[Items from a data source]
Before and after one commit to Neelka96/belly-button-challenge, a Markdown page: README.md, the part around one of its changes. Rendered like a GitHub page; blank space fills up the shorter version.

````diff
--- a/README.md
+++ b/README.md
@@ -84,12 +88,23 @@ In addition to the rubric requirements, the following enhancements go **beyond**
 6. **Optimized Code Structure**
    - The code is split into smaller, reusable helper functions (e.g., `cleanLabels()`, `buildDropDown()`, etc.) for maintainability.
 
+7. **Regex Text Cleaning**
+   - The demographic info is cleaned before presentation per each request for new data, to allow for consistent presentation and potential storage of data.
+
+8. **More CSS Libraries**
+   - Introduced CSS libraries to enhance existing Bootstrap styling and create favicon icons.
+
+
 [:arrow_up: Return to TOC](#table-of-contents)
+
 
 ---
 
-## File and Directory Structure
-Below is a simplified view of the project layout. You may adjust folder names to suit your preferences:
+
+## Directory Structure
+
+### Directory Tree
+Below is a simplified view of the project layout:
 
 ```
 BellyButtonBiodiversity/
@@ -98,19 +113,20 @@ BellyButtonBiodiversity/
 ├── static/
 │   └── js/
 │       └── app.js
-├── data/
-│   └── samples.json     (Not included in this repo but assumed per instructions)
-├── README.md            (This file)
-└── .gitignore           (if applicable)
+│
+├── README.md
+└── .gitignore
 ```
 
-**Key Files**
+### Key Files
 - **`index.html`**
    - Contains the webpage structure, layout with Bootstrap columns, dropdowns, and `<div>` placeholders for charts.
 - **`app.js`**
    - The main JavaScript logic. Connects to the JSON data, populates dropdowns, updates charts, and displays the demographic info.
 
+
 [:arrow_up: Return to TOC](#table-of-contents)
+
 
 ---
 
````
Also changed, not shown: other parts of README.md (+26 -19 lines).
---
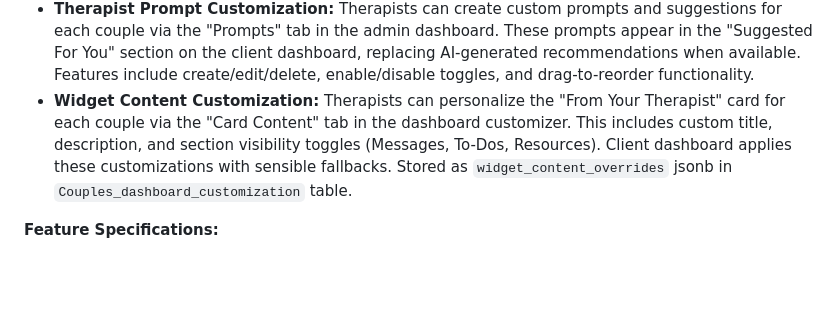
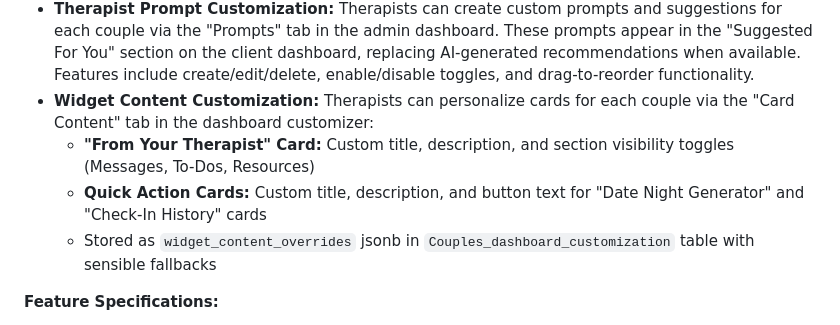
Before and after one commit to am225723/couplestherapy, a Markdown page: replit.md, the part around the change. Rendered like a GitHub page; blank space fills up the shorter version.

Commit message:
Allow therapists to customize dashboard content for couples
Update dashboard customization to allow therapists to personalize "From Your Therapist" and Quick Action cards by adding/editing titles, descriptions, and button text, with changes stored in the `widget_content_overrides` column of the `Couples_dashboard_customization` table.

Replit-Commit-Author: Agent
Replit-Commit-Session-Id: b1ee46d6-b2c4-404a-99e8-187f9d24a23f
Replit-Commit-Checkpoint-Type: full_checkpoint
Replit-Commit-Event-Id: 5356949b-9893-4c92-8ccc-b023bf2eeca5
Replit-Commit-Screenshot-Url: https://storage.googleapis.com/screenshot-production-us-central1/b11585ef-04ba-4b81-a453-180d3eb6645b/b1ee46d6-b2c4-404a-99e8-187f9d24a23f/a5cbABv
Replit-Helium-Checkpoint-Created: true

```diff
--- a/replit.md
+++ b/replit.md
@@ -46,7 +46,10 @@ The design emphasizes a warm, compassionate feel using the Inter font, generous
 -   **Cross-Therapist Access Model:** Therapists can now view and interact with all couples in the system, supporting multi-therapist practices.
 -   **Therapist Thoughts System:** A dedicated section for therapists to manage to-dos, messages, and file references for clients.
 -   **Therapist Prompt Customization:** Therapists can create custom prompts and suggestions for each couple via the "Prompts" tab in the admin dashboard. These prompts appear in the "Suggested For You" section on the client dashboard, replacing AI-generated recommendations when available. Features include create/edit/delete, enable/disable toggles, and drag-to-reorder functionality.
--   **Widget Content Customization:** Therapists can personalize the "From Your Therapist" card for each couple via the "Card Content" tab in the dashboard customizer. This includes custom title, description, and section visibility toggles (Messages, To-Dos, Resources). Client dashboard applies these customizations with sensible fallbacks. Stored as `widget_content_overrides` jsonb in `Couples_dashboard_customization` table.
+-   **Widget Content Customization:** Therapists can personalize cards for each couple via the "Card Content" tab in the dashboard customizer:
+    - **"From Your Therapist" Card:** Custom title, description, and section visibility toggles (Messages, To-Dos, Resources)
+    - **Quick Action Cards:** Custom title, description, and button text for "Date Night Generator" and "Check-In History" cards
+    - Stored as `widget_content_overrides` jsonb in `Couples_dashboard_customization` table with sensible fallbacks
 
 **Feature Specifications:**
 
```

→ **Assignment**
List all lines from the entries that include the word "view".

→ **Output for this exercise**
-Below is a simplified view of the project layout. You may adjust folder names to suit your preferences:
+Below is a simplified view of the project layout:
 -   **Cross-Therapist Access Model:** Therapists can now view and interact with all couples in the system, supporting multi-therapist practices.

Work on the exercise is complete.